A giddy optimism and innocence
about the dawn of the
new century, immediately violated.
My mom hung up and repeatedly tried the phone lines. I kept sobbing. My roommate came in to console me. It’s a cliché anecdote that has been told so many times, it almost seems fake. But genuinely, my roommate sat next to me on the bed and tried to distract me from my sadness and said,
“What movie is this? I haven’t seen it.”
“It’s the news! They attacked! This is really happening right now!” He couldn’t believe it. Nobody could believe it. We watched as WTC2 collapsed. My sister was able to call outbound several hours later. She was uninjured physically, but scarred emotionally. To this day, she has panic attacks when she boards cross-country flights.

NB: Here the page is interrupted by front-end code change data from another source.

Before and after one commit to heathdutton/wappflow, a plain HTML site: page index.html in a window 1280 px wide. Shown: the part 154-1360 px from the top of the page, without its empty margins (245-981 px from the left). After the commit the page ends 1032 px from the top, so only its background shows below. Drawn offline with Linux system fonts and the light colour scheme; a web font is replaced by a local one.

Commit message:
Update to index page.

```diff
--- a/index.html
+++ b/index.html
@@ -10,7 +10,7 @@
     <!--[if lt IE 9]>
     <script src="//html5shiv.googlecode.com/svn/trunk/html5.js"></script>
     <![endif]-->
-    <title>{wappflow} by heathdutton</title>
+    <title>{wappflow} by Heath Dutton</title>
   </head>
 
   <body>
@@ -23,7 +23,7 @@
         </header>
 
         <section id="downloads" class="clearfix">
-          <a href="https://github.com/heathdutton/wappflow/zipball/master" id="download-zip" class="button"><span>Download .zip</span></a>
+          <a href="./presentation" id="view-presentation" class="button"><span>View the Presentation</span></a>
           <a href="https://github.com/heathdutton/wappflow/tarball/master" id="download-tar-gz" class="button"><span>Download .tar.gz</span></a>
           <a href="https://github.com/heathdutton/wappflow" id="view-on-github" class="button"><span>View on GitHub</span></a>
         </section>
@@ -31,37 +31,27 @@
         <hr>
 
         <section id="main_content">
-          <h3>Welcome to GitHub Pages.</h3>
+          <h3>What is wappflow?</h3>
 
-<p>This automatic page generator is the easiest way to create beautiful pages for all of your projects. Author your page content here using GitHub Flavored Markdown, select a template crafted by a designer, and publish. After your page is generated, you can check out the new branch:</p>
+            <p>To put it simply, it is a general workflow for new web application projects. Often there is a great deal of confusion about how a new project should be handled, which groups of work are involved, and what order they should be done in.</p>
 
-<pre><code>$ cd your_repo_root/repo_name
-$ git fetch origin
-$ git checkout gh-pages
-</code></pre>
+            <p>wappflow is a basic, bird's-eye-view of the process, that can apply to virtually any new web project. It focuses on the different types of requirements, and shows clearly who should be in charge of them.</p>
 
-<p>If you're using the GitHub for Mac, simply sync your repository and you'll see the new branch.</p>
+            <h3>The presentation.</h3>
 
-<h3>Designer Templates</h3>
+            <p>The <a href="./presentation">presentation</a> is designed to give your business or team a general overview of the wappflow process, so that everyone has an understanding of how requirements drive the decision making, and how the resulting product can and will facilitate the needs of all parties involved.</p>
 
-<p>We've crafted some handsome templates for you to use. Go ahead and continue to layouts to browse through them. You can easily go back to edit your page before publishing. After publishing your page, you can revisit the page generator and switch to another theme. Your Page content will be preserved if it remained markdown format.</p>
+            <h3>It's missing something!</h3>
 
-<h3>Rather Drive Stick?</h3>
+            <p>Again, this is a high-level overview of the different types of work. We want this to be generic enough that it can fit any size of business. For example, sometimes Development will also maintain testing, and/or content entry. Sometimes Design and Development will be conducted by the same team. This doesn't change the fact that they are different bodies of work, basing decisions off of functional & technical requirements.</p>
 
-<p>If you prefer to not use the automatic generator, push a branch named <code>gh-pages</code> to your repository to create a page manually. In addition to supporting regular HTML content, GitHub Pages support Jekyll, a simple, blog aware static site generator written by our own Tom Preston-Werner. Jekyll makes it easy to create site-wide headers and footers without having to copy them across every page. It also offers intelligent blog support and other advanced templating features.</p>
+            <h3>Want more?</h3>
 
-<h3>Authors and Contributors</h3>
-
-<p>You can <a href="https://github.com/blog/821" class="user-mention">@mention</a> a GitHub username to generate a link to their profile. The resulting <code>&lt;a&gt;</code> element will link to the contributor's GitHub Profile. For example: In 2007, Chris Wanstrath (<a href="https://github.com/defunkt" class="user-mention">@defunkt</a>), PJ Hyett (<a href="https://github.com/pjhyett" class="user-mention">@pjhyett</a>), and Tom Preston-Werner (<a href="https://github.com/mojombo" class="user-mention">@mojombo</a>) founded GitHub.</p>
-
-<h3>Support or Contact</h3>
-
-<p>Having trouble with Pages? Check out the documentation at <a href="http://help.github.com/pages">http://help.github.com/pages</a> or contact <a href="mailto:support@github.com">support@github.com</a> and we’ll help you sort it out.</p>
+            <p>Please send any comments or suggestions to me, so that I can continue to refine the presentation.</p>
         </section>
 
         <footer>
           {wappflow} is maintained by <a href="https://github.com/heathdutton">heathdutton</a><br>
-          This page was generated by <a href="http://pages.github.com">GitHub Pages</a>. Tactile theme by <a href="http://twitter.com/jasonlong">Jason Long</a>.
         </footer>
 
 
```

When we say “Never Forget” today, some may use it as a topical catchphrase akin to #tbt. But for some, never forgetting is a daily curse. My sister still lives and works footsteps away from the WTC memorial site, her office window mercifully aimed at the Statue of Liberty instead of the dark fountains, that must look ominous from 50 floors above.
Usually a sound sleeper, today I woke up early and my bleary eyes revealed 5:47am. 13 years and one minute after the first attack.
I walk past this poster in my hallway every day. It does not give me sadness as it does for some, because I was fortunate enough to not lose anyone that I directly knew. But it gives me a longing to return to the innocence of the post-Y2k, pre-9/11 era.
Never Forget, indeed.